I know adapters aren’t a perfect solution. For a car dock, for example, the phone is going to sit higher in the cradle. Same with any speaker docks. But good car docks have interchangeable adapters anyway, and most of us are using wireless speakers these days.
Change my view
So that’s my view. A single standard is elegant. It’s convenient. And it’s inevitable – it’s a question of when rather than if. So I think it makes sense to do it with this year’s iPhones rather than prolong the agony.
Over to you … and please read the guidelines if you haven’t already. Thanks!
Response to comments
Again, many thanks for all the comments, and for respecting the spirit of CMV.
There were three main counterarguments made, in addition to the obvious drawback I highlighted in the piece. First, that Lightning is more robust than USB-C in the sense that the tab is on the cable rather than in the port, so in the event that it fails, it would simply require a new cable rather than an iPhone/iPad repair. That’s certainly a valid point, though likely an edge case.
Second, that the USB-C slot is physically larger than the Lightning one, so would limit Apple’s continued ambitions to make devices ever slimmer. That’s also true, though the difference is rather small.
But for me the most persuasive point you made is that Apple’s trajectory is away from physical ports altogether, as with the headphone socket. With wireless charging and wireless data transfer, there is limited value to a wired connection, and it’s likely that Apple will, at some point, lose the port altogether.
Personally I’d argue that a wired connection will have value for many years years yet. For example, I use wireless charging at home, but wired charging when travelling, for maximum portability. But wireless charging pads will get smaller and faster, and Apple’s track record tells us it will probably make that transition earlier than other manufacturers. So then the question becomes: is a change in standard worthwhile given that it would be an interim step toward portless devices?
The answer to that really depends on how many years it will be before Apple drops the port altogether. If it’s three years or less, then it’s probably not worth the upheaval.
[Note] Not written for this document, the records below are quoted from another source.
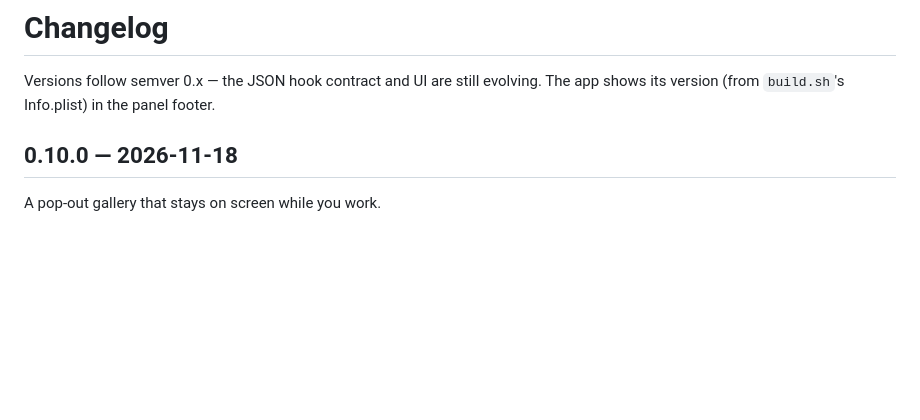
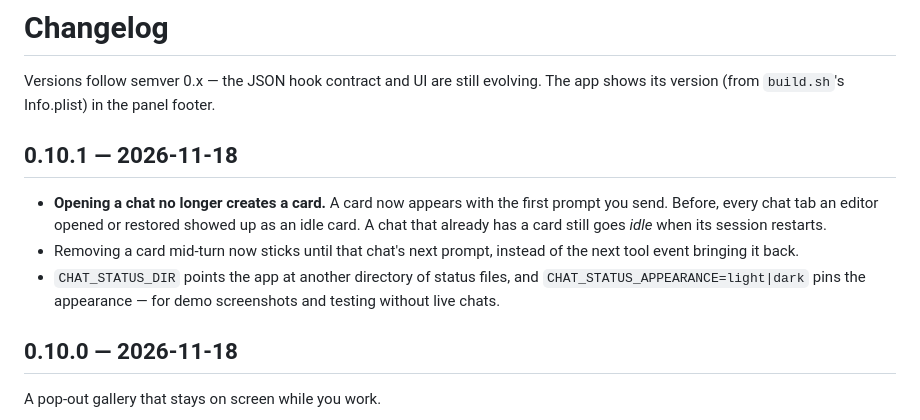
Before and after one commit to abematt/claude-chat-status, a Markdown page: CHANGELOG.md, the part around the change. GitHub-like rendering; blank space fills up the shorter version.

```diff
--- a/CHANGELOG.md
+++ b/CHANGELOG.md
@@ -2,6 +2,18 @@
 
 Versions follow semver 0.x — the JSON hook contract and UI are still evolving.
 The app shows its version (from `build.sh`'s Info.plist) in the panel footer.
+
+## 0.10.1 — 2026-11-18
+
+- **Opening a chat no longer creates a card.** A card now appears with the
+  first prompt you send. Before, every chat tab an editor opened or restored
+  showed up as an idle card. A chat that already has a card still goes *idle*
+  when its session restarts.
+- Removing a card mid-turn now sticks until that chat's next prompt, instead of
+  the next tool event bringing it back.
+- `CHAT_STATUS_DIR` points the app at another directory of status files, and
+  `CHAT_STATUS_APPEARANCE=light|dark` pins the appearance — for demo
+  screenshots and testing without live chats.
 
 ## 0.10.0 — 2026-11-18
 
```
Also changed, not shown: CLAUDE.md (+2 -0 lines), README.md (+6 -3 lines), docs/gallery.png (added), 3 other files.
Longer than that, and I’d say it is. Only Apple knows the answer to that, so we’ll need to wait for some time before we know whether you’ve changed my view …